Okay – so that was exhausting but I will say the mere act of writing it all down and naming it might not make me very optimistic, but it does make me feel slightly less overwhelmed – that was until Friday night.
I try to stay away from the news in the evening. It’s just too upsetting and disturbs my sleep. But Friday I was glued to the television as I watched the windows of CNN in Atlanta smashed, as the protests from the death of George Floyd turn violent.
Then I looked in the mirror and at the remote with voice search in my hand and remembered I was no longer a teenager. I was a grown woman who has lived through a lot of turmoil in this country yet somehow as aware as I like to think I am, had retained the naiveté of the younger me, and had let herself believe this kind of stuff was in our past.
But it’s not.
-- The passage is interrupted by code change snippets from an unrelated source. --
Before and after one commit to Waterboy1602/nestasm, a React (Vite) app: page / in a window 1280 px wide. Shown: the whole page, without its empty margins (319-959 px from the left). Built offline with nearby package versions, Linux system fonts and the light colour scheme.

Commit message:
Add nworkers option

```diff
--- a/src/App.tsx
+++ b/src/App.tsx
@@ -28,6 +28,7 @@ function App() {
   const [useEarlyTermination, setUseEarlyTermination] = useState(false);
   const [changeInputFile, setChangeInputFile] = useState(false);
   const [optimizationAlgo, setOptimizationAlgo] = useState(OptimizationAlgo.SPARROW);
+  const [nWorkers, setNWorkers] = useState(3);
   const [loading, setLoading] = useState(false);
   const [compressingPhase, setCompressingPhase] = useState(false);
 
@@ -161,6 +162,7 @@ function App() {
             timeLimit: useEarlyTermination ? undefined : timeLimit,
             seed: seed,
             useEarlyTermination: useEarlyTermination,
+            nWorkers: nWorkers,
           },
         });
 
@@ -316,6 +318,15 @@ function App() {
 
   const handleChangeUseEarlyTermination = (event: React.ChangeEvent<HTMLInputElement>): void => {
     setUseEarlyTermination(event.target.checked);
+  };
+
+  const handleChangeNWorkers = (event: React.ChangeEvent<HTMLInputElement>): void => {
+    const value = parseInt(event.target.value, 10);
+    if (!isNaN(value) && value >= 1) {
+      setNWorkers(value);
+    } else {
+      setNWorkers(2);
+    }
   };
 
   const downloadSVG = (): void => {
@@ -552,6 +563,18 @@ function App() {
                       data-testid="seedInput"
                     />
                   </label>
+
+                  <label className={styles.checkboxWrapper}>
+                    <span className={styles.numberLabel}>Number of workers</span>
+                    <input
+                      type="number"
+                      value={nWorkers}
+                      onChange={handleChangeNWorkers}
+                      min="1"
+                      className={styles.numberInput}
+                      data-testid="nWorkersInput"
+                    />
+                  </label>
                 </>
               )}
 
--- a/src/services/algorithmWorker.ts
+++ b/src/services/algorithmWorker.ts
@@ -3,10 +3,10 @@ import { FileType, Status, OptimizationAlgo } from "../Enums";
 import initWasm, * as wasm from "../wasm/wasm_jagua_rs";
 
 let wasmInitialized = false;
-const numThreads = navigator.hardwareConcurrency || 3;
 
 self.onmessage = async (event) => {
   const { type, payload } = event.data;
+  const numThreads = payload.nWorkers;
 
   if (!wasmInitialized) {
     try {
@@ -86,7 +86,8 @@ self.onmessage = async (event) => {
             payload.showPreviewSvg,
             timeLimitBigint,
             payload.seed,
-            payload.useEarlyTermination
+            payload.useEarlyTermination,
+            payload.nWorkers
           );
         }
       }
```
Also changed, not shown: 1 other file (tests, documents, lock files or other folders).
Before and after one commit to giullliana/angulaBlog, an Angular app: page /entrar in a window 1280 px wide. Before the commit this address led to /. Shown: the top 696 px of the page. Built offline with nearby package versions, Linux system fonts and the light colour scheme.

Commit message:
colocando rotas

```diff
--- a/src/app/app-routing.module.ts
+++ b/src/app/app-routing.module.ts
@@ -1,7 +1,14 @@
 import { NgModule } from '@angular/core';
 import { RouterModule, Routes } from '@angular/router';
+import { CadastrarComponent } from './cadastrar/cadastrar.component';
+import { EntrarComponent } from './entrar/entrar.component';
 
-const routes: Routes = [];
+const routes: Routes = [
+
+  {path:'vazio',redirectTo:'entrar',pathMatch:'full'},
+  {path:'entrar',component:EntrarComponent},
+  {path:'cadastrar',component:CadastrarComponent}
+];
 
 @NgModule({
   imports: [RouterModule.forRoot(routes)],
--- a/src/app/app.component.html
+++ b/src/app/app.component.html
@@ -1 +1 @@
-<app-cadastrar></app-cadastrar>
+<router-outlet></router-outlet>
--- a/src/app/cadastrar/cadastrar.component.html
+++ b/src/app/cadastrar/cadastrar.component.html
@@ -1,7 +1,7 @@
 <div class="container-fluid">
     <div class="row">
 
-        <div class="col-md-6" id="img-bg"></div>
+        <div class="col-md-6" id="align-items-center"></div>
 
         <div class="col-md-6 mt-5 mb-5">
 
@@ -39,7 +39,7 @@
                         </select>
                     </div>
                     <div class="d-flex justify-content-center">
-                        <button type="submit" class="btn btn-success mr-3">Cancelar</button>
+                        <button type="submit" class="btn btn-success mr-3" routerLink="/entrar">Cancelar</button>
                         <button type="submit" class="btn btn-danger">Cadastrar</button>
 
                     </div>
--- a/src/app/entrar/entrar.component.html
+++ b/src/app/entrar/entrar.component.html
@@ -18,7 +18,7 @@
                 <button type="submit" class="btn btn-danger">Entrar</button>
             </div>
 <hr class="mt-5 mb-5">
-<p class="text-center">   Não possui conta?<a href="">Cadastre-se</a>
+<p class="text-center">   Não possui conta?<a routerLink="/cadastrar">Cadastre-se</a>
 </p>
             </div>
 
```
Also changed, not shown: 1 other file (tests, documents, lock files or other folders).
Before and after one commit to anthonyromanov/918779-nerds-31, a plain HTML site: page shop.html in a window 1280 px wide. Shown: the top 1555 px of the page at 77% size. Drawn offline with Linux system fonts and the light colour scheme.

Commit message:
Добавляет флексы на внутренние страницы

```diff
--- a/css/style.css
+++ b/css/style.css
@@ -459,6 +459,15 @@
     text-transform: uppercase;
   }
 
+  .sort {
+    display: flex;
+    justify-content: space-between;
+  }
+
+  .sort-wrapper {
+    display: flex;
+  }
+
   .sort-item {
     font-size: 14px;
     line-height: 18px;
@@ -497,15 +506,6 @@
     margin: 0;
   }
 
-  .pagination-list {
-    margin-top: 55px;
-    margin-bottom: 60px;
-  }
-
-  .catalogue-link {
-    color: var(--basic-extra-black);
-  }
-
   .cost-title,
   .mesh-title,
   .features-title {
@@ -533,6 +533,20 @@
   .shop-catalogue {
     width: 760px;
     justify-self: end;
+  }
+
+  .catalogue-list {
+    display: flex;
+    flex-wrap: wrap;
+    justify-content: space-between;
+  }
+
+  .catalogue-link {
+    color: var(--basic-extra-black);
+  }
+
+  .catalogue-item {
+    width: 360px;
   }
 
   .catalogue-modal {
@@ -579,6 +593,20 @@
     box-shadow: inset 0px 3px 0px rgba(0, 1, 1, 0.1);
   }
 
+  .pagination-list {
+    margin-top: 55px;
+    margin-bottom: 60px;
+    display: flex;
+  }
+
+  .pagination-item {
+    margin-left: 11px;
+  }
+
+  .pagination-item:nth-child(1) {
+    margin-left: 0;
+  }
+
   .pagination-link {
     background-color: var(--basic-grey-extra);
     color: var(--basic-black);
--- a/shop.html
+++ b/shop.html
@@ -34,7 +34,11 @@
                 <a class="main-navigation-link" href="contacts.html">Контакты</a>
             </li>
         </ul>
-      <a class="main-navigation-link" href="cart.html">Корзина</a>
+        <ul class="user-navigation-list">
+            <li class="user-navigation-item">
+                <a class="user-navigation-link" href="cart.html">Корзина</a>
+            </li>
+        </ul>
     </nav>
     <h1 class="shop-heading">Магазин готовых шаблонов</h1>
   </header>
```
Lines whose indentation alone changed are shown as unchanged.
It’s our present. The house is literally on fire and we have a leader who likes fires and is intent on stoking this one.
Mom tells me she has never seen anything like this. She cries that she can’t believe this is happening in the United States. She is terrified Trump could get reelected and does not understand how anyone in their right mind could vote for him.
I want to put my arms around her and tell her it’s going to be okay and protect her the way she did me when I was growing up and our roles were more clearly defined, but in these days of social distancing that is not an option.
I don’t want to say the truth – that I am worried too – so I play my pretend game of whack-a-mole and pick up my rubber mallet and take a big whack at my own sadness and fears for what is happening in our country and I dig deep to find my optimistic self. I do my best song and dance as I try to convince her that we will get to the other side of this even though she and I both know it’s unlikely she’ll live long enough to see this darkness lift.
I do such a good job that for a brief period of time I believe myself and I imagine I have won my game and the man at the arcade is about to ask me which stuffed animal I’d like as my prize. It lasts until I check my Twitter feed.